> **DIRECTIONS FOR THIS TASK**:
All of the data below must be repeated exactly.

Source data
———
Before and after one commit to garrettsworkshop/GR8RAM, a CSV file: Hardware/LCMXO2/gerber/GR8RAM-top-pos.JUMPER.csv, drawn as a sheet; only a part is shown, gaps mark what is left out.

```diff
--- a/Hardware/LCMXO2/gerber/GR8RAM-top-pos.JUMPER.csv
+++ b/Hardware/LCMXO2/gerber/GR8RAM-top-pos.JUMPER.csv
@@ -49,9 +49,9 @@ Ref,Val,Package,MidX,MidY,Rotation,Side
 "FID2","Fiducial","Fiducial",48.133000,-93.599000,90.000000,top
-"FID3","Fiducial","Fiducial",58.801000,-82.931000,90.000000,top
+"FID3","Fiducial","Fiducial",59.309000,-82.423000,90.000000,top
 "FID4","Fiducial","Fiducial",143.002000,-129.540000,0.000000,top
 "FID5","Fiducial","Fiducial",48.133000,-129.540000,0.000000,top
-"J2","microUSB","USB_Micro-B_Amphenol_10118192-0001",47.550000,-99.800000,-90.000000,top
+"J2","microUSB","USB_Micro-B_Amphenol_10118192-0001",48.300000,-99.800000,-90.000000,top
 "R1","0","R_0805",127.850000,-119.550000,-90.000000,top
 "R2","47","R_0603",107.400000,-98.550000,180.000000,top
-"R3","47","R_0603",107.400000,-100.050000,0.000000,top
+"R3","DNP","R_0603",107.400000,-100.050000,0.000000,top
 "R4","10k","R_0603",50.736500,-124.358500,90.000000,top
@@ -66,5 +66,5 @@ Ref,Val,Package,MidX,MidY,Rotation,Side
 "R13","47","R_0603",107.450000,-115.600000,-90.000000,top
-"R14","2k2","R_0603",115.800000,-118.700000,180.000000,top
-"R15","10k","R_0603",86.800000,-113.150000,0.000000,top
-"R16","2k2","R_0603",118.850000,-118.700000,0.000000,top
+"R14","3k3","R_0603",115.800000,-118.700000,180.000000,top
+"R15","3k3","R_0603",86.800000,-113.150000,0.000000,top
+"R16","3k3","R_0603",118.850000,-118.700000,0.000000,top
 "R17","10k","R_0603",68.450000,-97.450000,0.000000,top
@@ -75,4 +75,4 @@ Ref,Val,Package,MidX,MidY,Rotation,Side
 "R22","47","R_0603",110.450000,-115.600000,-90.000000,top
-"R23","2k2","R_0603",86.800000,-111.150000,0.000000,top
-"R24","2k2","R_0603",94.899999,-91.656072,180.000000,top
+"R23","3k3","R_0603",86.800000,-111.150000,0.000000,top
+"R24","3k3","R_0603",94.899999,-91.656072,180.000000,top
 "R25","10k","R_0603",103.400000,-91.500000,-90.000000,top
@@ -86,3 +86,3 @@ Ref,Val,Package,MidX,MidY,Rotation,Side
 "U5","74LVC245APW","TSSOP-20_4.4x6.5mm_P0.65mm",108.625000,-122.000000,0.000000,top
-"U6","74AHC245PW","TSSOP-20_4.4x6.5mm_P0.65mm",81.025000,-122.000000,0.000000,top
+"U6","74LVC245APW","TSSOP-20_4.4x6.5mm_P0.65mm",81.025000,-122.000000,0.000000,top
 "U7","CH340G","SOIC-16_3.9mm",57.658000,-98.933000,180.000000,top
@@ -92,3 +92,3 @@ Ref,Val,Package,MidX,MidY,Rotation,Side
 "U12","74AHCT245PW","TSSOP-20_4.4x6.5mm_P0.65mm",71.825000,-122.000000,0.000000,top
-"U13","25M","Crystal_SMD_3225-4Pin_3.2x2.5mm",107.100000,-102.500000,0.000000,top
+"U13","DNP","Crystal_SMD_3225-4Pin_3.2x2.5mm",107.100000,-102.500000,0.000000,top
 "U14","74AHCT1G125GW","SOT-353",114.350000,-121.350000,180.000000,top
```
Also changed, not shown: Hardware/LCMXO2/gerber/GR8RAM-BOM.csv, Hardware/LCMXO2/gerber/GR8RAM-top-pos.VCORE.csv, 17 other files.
———
> **SOLUTION TO THE PROBLEM**:
Before and after one commit to garrettsworkshop/GR8RAM, a CSV file: Hardware/LCMXO2/gerber/GR8RAM-top-pos.JUMPER.csv, drawn as a sheet; only a part is shown, gaps mark what is left out.

```diff
--- a/Hardware/LCMXO2/gerber/GR8RAM-top-pos.JUMPER.csv
+++ b/Hardware/LCMXO2/gerber/GR8RAM-top-pos.JUMPER.csv
@@ -49,9 +49,9 @@ Ref,Val,Package,MidX,MidY,Rotation,Side
 "FID2","Fiducial","Fiducial",48.133000,-93.599000,90.000000,top
-"FID3","Fiducial","Fiducial",58.801000,-82.931000,90.000000,top
+"FID3","Fiducial","Fiducial",59.309000,-82.423000,90.000000,top
 "FID4","Fiducial","Fiducial",143.002000,-129.540000,0.000000,top
 "FID5","Fiducial","Fiducial",48.133000,-129.540000,0.000000,top
-"J2","microUSB","USB_Micro-B_Amphenol_10118192-0001",47.550000,-99.800000,-90.000000,top
+"J2","microUSB","USB_Micro-B_Amphenol_10118192-0001",48.300000,-99.800000,-90.000000,top
 "R1","0","R_0805",127.850000,-119.550000,-90.000000,top
 "R2","47","R_0603",107.400000,-98.550000,180.000000,top
-"R3","47","R_0603",107.400000,-100.050000,0.000000,top
+"R3","DNP","R_0603",107.400000,-100.050000,0.000000,top
 "R4","10k","R_0603",50.736500,-124.358500,90.000000,top
@@ -66,5 +66,5 @@ Ref,Val,Package,MidX,MidY,Rotation,Side
 "R13","47","R_0603",107.450000,-115.600000,-90.000000,top
-"R14","2k2","R_0603",115.800000,-118.700000,180.000000,top
-"R15","10k","R_0603",86.800000,-113.150000,0.000000,top
-"R16","2k2","R_0603",118.850000,-118.700000,0.000000,top
+"R14","3k3","R_0603",115.800000,-118.700000,180.000000,top
+"R15","3k3","R_0603",86.800000,-113.150000,0.000000,top
+"R16","3k3","R_0603",118.850000,-118.700000,0.000000,top
 "R17","10k","R_0603",68.450000,-97.450000,0.000000,top
@@ -75,4 +75,4 @@ Ref,Val,Package,MidX,MidY,Rotation,Side
 "R22","47","R_0603",110.450000,-115.600000,-90.000000,top
-"R23","2k2","R_0603",86.800000,-111.150000,0.000000,top
-"R24","2k2","R_0603",94.899999,-91.656072,180.000000,top
+"R23","3k3","R_0603",86.800000,-111.150000,0.000000,top
+"R24","3k3","R_0603",94.899999,-91.656072,180.000000,top
 "R25","10k","R_0603",103.400000,-91.500000,-90.000000,top
@@ -86,3 +86,3 @@ Ref,Val,Package,MidX,MidY,Rotation,Side
 "U5","74LVC245APW","TSSOP-20_4.4x6.5mm_P0.65mm",108.625000,-122.000000,0.000000,top
-"U6","74AHC245PW","TSSOP-20_4.4x6.5mm_P0.65mm",81.025000,-122.000000,0.000000,top
+"U6","74LVC245APW","TSSOP-20_4.4x6.5mm_P0.65mm",81.025000,-122.000000,0.000000,top
 "U7","CH340G","SOIC-16_3.9mm",57.658000,-98.933000,180.000000,top
@@ -92,3 +92,3 @@ Ref,Val,Package,MidX,MidY,Rotation,Side
 "U12","74AHCT245PW","TSSOP-20_4.4x6.5mm_P0.65mm",71.825000,-122.000000,0.000000,top
-"U13","25M","Crystal_SMD_3225-4Pin_3.2x2.5mm",107.100000,-102.500000,0.000000,top
+"U13","DNP","Crystal_SMD_3225-4Pin_3.2x2.5mm",107.100000,-102.500000,0.000000,top
 "U14","74AHCT1G125GW","SOT-353",114.350000,-121.350000,180.000000,top
```
Also changed, not shown: Hardware/LCMXO2/gerber/GR8RAM-BOM.csv, Hardware/LCMXO2/gerber/GR8RAM-top-pos.VCORE.csv, 17 other files.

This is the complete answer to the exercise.